# [Source material]
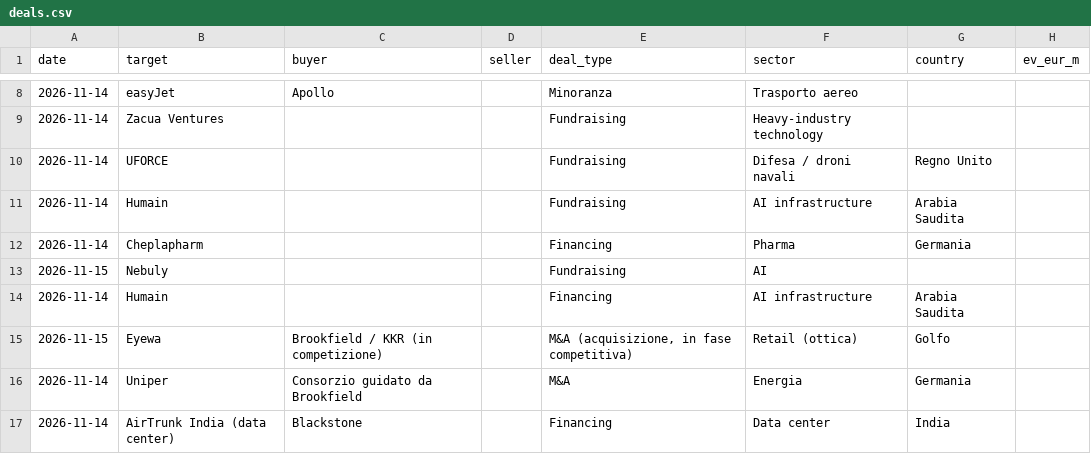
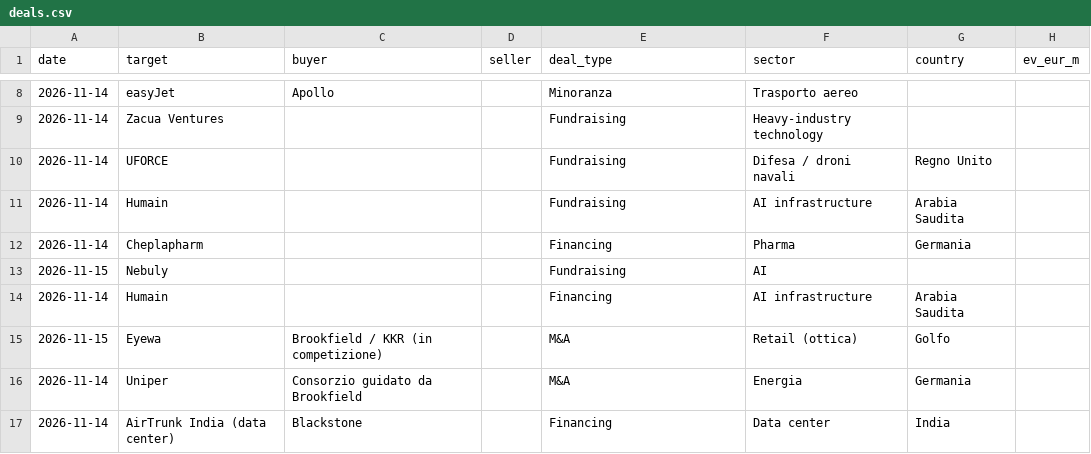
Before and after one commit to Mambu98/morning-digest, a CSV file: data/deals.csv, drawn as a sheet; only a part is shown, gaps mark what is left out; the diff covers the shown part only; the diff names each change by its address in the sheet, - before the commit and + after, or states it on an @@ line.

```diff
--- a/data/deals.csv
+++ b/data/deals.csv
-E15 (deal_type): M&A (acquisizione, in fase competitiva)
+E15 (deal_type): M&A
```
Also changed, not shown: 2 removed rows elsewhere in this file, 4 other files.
==
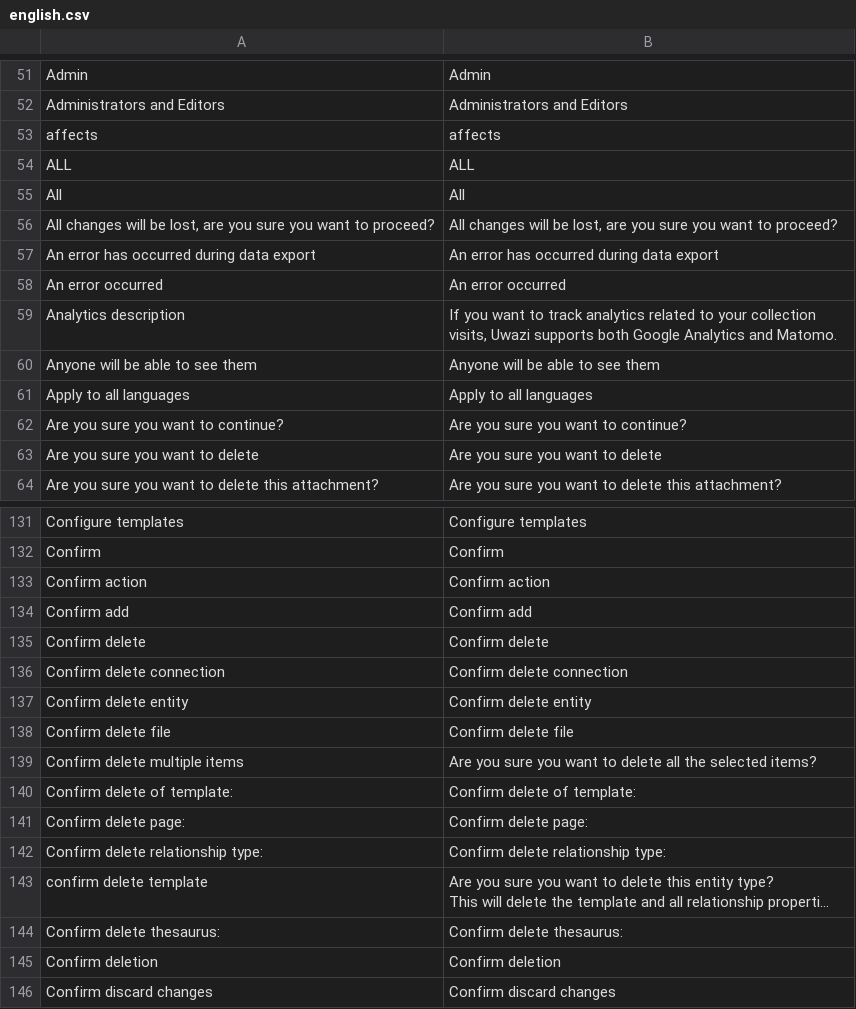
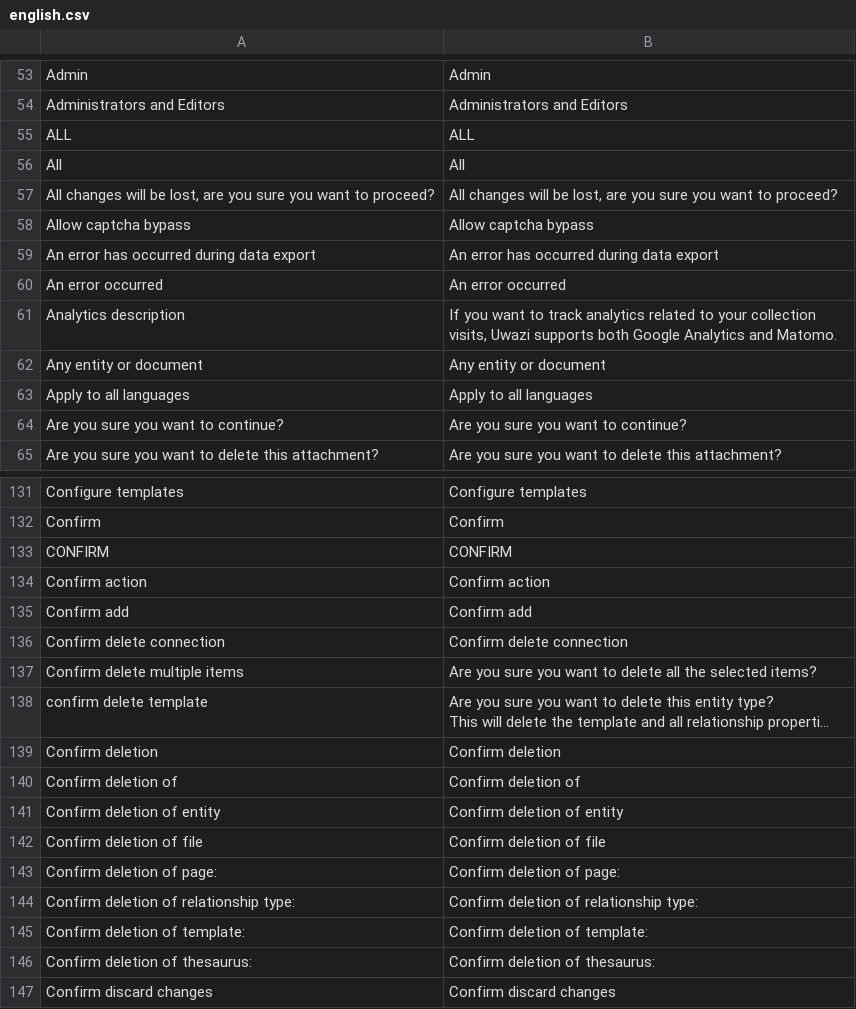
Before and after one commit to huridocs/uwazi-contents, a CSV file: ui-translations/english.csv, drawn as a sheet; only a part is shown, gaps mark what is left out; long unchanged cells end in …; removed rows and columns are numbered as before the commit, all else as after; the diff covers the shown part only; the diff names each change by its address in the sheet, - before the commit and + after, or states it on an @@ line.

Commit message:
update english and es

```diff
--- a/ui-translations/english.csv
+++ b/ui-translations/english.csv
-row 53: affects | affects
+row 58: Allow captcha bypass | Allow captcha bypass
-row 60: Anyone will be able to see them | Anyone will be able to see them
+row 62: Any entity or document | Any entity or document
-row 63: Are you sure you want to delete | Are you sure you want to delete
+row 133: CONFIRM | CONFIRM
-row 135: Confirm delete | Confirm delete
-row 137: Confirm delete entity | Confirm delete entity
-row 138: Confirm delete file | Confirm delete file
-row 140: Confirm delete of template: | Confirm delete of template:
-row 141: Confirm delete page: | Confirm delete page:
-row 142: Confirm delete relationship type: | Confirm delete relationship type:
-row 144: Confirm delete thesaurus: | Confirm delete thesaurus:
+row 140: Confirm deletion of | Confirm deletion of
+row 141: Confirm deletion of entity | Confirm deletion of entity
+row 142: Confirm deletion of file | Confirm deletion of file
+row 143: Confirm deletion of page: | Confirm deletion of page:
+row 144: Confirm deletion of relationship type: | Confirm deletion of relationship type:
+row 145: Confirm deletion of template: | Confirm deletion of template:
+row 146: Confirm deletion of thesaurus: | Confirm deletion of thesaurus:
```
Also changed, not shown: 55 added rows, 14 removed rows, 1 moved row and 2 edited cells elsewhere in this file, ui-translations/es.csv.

# [What you should do]
Filter the records above for the string "shown" and copy each matching line.

# [Written answer]
Before and after one commit to Mambu98/morning-digest, a CSV file: data/deals.csv, drawn as a sheet; only a part is shown, gaps mark what is left out; the diff covers the shown part only; the diff names each change by its address in the sheet, - before the commit and + after, or states it on an @@ line.
Also changed, not shown: 2 removed rows elsewhere in this file, 4 other files.
Before and after one commit to huridocs/uwazi-contents, a CSV file: ui-translations/english.csv, drawn as a sheet; only a part is shown, gaps mark what is left out; long unchanged cells end in …; removed rows and columns are numbered as before the commit, all else as after; the diff covers the shown part only; the diff names each change by its address in the sheet, - before the commit and + after, or states it on an @@ line.
Also changed, not shown: 55 added rows, 14 removed rows, 1 moved row and 2 edited cells elsewhere in this file, ui-translations/es.csv.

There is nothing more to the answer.